■ AIM OF THE EXERCISE ■
Your response should contain every line from the data below that holds the string "csvfile".

╭─ PROVIDED DATA

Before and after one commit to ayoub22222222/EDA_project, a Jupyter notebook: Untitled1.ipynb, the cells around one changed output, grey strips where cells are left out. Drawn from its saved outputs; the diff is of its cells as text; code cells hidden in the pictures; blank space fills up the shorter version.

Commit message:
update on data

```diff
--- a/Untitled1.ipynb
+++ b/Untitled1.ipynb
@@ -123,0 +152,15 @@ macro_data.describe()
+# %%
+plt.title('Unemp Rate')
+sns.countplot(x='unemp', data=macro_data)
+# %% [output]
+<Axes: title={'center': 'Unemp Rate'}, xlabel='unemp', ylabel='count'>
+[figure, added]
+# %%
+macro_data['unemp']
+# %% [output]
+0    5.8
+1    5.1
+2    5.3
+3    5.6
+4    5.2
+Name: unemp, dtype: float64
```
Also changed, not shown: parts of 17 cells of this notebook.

╰─
╭─ PROVIDED DATA

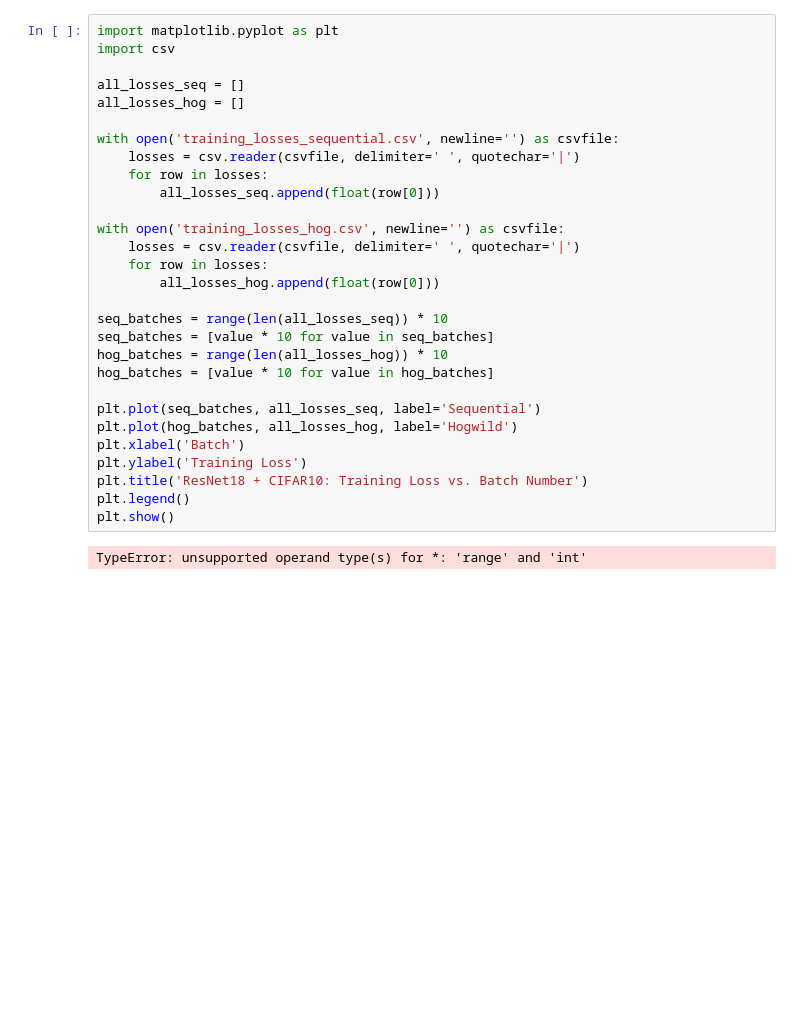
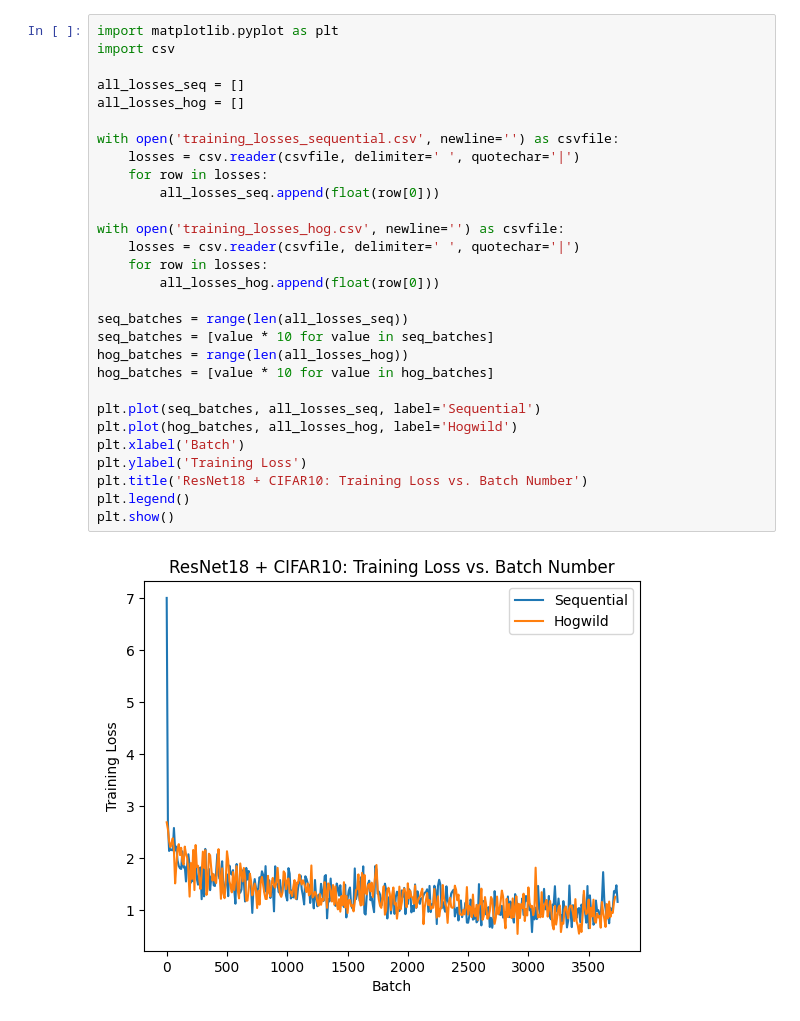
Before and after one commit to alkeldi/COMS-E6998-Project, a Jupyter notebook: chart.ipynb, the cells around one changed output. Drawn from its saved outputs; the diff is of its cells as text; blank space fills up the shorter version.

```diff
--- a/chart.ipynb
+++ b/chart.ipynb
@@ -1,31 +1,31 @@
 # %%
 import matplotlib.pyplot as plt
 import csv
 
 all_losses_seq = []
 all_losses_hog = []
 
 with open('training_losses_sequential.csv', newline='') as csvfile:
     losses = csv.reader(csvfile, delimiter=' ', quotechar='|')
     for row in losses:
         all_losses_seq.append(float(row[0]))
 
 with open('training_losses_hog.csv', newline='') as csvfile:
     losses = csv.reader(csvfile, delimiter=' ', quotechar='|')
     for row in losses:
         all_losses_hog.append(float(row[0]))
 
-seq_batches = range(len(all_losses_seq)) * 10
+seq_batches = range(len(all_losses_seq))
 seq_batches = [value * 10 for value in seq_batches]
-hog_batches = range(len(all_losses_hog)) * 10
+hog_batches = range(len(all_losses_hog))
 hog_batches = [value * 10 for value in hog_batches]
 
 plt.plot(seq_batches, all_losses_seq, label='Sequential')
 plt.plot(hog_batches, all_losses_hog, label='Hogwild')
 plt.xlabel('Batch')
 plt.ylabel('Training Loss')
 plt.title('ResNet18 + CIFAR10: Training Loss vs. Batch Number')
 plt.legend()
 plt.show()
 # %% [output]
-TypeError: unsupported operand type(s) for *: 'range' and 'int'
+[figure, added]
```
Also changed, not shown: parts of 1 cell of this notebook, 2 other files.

╰─

■ RESPONSE TO THE TASK ■
 with open('training_losses_sequential.csv', newline='') as csvfile:
     losses = csv.reader(csvfile, delimiter=' ', quotechar='|')
 with open('training_losses_hog.csv', newline='') as csvfile:
     losses = csv.reader(csvfile, delimiter=' ', quotechar='|')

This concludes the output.